Air travel is slowly resuming across the Atlantic, following a volcanic explosion which clouded the sky with ash.
Movies, such as 2012, or Armageddon, have already tapped into that deep-seeded fear: life on earth will someday come to an end.
"It's not doomsday," said Chris Bailey. "The idea is anticipating something better, something greater."
Bailey is an elder with the Seventh Day Adventist Church in Tyler. He said he believes in the life and resurrection of Jesus Christ. Now he is waiting for the advent, or Jesus' second coming.
"These signs are letting us know that we're nearing a climax, a conclusion," he said. "The closer we get to [Jesus'] coming, the more active we should be in trying to invite and encourage others to join us."
Steven Ball, Ph.D., is a physicist with LeTourneau University.

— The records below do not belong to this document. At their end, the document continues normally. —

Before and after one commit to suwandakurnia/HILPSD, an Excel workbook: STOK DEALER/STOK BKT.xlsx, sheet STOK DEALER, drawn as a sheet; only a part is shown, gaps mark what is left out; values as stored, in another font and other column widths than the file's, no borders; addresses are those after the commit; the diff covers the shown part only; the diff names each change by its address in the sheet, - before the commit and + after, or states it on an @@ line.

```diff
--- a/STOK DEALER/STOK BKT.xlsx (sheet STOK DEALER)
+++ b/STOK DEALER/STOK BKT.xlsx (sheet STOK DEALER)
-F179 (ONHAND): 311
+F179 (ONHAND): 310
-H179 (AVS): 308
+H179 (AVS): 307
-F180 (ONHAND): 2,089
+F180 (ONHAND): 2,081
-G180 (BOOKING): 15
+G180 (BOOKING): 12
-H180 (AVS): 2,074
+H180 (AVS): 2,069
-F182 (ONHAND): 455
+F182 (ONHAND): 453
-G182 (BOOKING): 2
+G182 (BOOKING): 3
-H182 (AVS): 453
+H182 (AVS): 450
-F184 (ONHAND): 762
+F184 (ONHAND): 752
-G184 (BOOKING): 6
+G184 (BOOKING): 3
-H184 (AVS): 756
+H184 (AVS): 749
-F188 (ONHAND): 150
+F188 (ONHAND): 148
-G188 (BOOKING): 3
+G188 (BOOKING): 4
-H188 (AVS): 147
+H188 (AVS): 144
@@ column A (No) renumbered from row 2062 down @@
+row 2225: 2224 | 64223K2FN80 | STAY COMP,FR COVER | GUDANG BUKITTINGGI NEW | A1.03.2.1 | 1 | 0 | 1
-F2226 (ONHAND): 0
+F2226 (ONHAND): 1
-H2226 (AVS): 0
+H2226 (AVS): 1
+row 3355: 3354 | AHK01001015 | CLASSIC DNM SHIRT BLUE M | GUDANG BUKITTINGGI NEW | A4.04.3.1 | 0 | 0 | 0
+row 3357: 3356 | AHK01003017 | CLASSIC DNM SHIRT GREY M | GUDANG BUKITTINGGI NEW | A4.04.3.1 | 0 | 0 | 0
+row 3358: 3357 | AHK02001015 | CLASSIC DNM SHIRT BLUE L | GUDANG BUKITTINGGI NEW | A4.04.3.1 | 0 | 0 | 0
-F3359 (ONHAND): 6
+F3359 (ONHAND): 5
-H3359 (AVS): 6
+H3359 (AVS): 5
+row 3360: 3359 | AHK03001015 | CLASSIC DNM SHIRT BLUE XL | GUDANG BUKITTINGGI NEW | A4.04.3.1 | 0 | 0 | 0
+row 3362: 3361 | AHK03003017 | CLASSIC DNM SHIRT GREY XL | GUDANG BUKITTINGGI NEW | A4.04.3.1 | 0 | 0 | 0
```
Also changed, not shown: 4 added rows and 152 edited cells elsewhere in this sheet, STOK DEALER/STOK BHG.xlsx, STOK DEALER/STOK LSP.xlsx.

Ball agreed the Bible foretells signs, but he was hesitant to call earth's natural occurrences--including the most events, such as the Icelandic volcano--apocalyptic.
"When you have a planet with plate tectonics, you get volcanoes, you get earthquakes--it's part of the package," he said.
He said it's happened for century after century, but increased media reports have also made them appear more prevalent.
Self-proclaimed Christian, and New Testament scholar, Viktor Roudkovski, Ph.D., said we've always had political confusion, war, rumors of wars, famine, disease, and earthquakes.
But Roudkovski said it is dangerous to correlate those events to the end. He said the end actually began when Jesus Christ came the first time.
"We live in this tension between 'already' and 'not yet,'" he said. "Already, [Jesus] is Lord, but he has not yet established the kingdom of God here on this earth."